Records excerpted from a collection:
+ + + + + + +
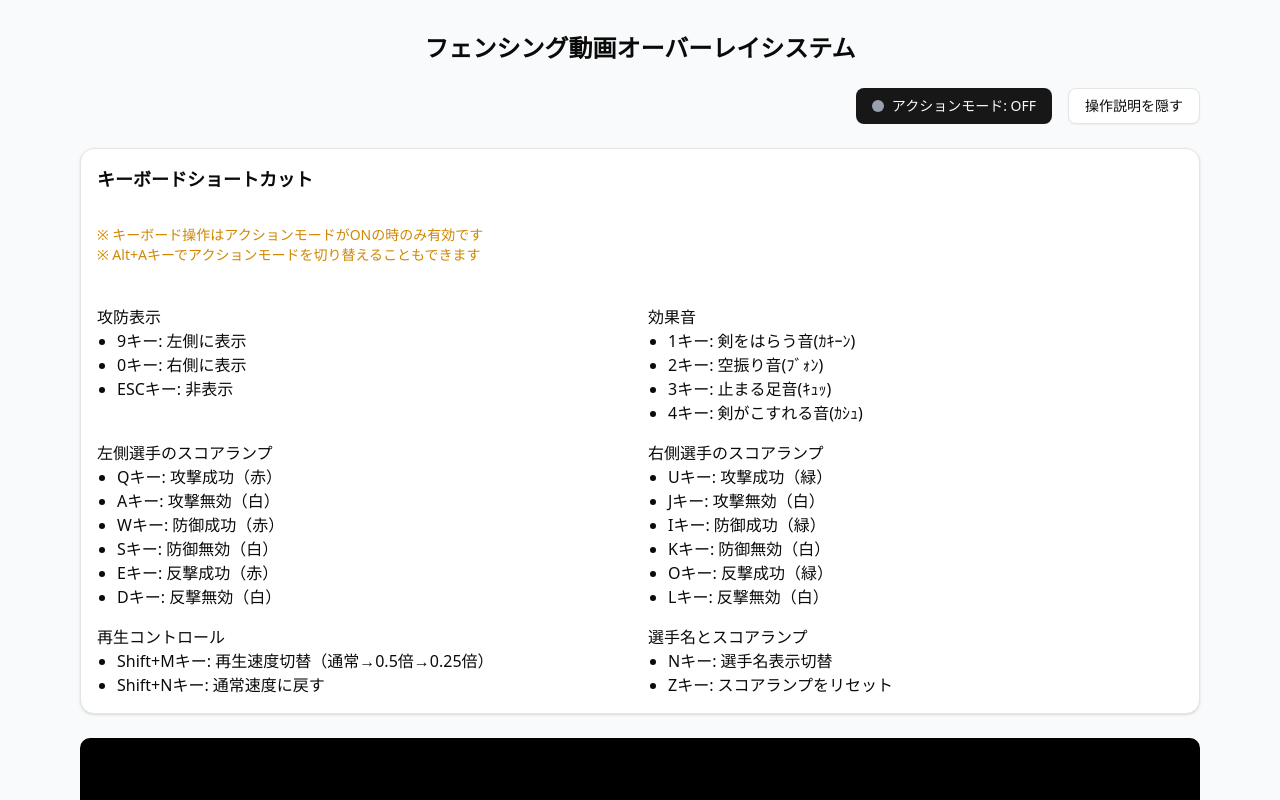
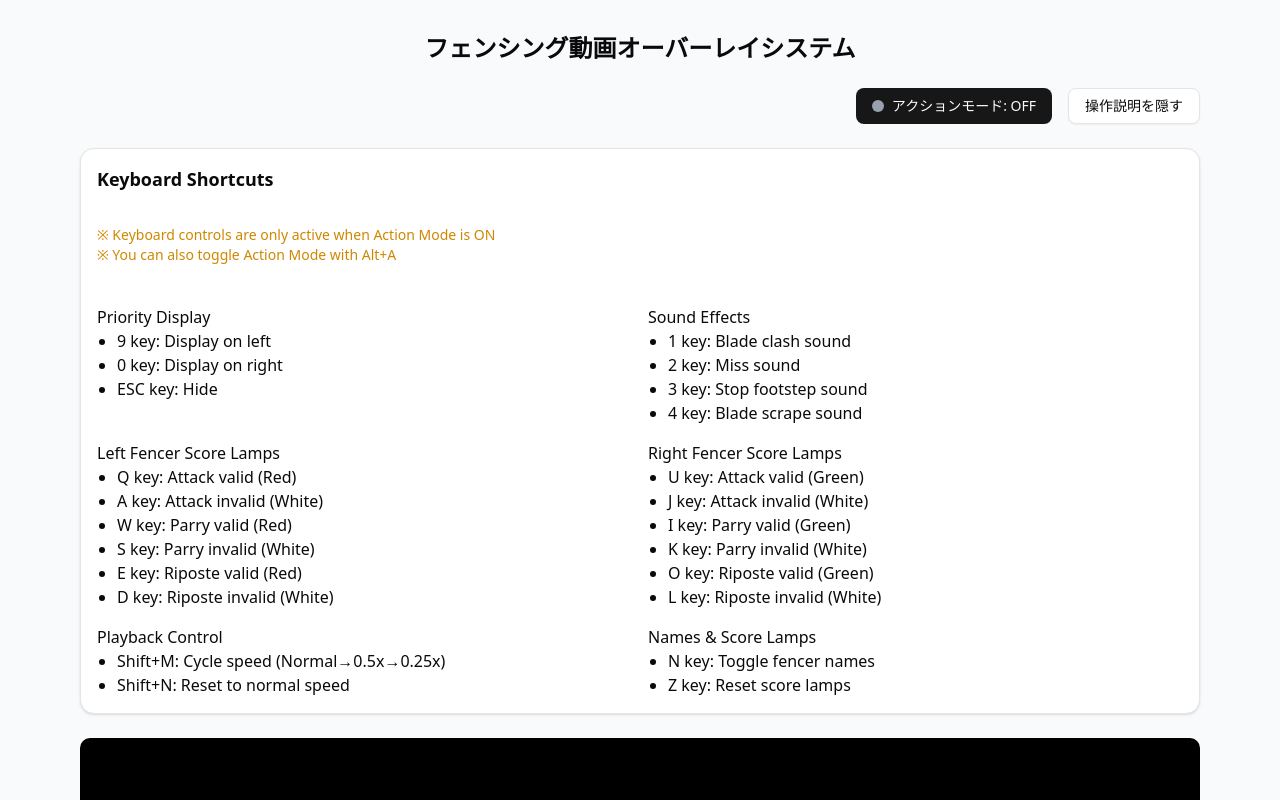
Before and after one commit to yuuki999/fencing-overlay, a Next.js app: page / in a window 1280 px wide. Both pictures are taken after a click on the button "操作説明を表示". Shown: the top 800 px of the page. Built offline with nearby package versions, Linux system fonts and the light colour scheme.

Commit message:
説明を英語表記

```diff
--- a/src/components/fencing/FencingOverlay.tsx
+++ b/src/components/fencing/FencingOverlay.tsx
@@ -168,66 +168,66 @@ export function FencingOverlay() {
         </Button>
       </div>
 
-      {/* 操作説明 */}
+      {/* Instructions */}
       {showInstructions && (
         <Card className="p-4">
-          <h2 className="text-lg font-bold mb-2">キーボードショートカット</h2>
+          <h2 className="text-lg font-bold mb-2">Keyboard Shortcuts</h2>
           <div className="text-sm mb-4 text-yellow-600 dark:text-yellow-400 font-medium">
-            ※ キーボード操作はアクションモードがONの時のみ有効です<br />
-            ※ Alt+Aキーでアクションモードを切り替えることもできます
+            ※ Keyboard controls are only active when Action Mode is ON<br />
+            ※ You can also toggle Action Mode with Alt+A
           </div>
           <div className="grid grid-cols-1 md:grid-cols-2 gap-4">
             <div>
-              <h3 className="font-medium">攻防表示</h3>
+              <h3 className="font-medium">Priority Display</h3>
               <ul className="list-disc pl-5">
-                <li>9キー: 左側に表示</li>
-                <li>0キー: 右側に表示</li>
-                <li>ESCキー: 非表示</li>
+                <li>9 key: Display on left</li>
+                <li>0 key: Display on right</li>
+                <li>ESC key: Hide</li>
               </ul>
             </div>
             <div>
-              <h3 className="font-medium">効果音</h3>
+              <h3 className="font-medium">Sound Effects</h3>
               <ul className="list-disc pl-5">
-                <li>1キー: 剣をはらう音(ｶｷｰﾝ)</li>
-                <li>2キー: 空振り音(ﾌﾞｫﾝ)</li>
-                <li>3キー: 止まる足音(ｷｭｯ)</li>
-                <li>4キー: 剣がこすれる音(ｶｼｭ)</li>
+                <li>1 key: Blade clash sound</li>
+                <li>2 key: Miss sound</li>
+                <li>3 key: Stop footstep sound</li>
+                <li>4 key: Blade scrape sound</li>
               </ul>
             </div>
             <div>
-              <h3 className="font-medium">左側選手のスコアランプ</h3>
+              <h3 className="font-medium">Left Fencer Score Lamps</h3>
               <ul className="list-disc pl-5">
-                <li>Qキー: 攻撃成功（赤）</li>
-                <li>Aキー: 攻撃無効（白）</li>
-                <li>Wキー: 防御成功（赤）</li>
-                <li>Sキー: 防御無効（白）</li>
-                <li>Eキー: 反撃成功（赤）</li>
-                <li>Dキー: 反撃無効（白）</li>
+                <li>Q key: Attack valid (Red)</li>
+                <li>A key: Attack invalid (White)</li>
+                <li>W key: Parry valid (Red)</li>
+                <li>S key: Parry invalid (White)</li>
+                <li>E key: Riposte valid (Red)</li>
+                <li>D key: Riposte invalid (White)</li>
               </ul>
             </div>
             <div>
-              <h3 className="font-medium">右側選手のスコアランプ</h3>
+              <h3 className="font-medium">Right Fencer Score Lamps</h3>
               <ul className="list-disc pl-5">
-                <li>Uキー: 攻撃成功（緑）</li>
-                <li>Jキー: 攻撃無効（白）</li>
-                <li>Iキー: 防御成功（緑）</li>
-                <li>Kキー: 防御無効（白）</li>
-                <li>Oキー: 反撃成功（緑）</li>
-                <li>Lキー: 反撃無効（白）</li>
+                <li>U key: Attack valid (Green)</li>
+                <li>J key: Attack invalid (White)</li>
+                <li>I key: Parry valid (Green)</li>
+                <li>K key: Parry invalid (White)</li>
+                <li>O key: Riposte valid (Green)</li>
+                <li>L key: Riposte invalid (White)</li>
               </ul>
             </div>
             <div>
-              <h3 className="font-medium">再生コントロール</h3>
+              <h3 className="font-medium">Playback Control</h3>
               <ul className="list-disc pl-5">
-                <li>Shift+Mキー: 再生速度切替（通常→0.5倍→0.25倍）</li>
-                <li>Shift+Nキー: 通常速度に戻す</li>
+                <li>Shift+M: Cycle speed (Normal→0.5x→0.25x)</li>
+                <li>Shift+N: Reset to normal speed</li>
               </ul>
             </div>
             <div>
-              <h3 className="font-medium">選手名とスコアランプ</h3>
+              <h3 className="font-medium">Names & Score Lamps</h3>
               <ul className="list-disc pl-5">
-                <li>Nキー: 選手名表示切替</li>
-                <li>Zキー: スコアランプをリセット</li>
+                <li>N key: Toggle fencer names</li>
+                <li>Z key: Reset score lamps</li>
               </ul>
             </div>
           </div>
```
+ + + + + + +
#### Exercise instructions
Check the data for the word "Action" and pull out the lines that have it.

#### Completed task
+            ※ Keyboard controls are only active when Action Mode is ON<br />
+            ※ You can also toggle Action Mode with Alt+A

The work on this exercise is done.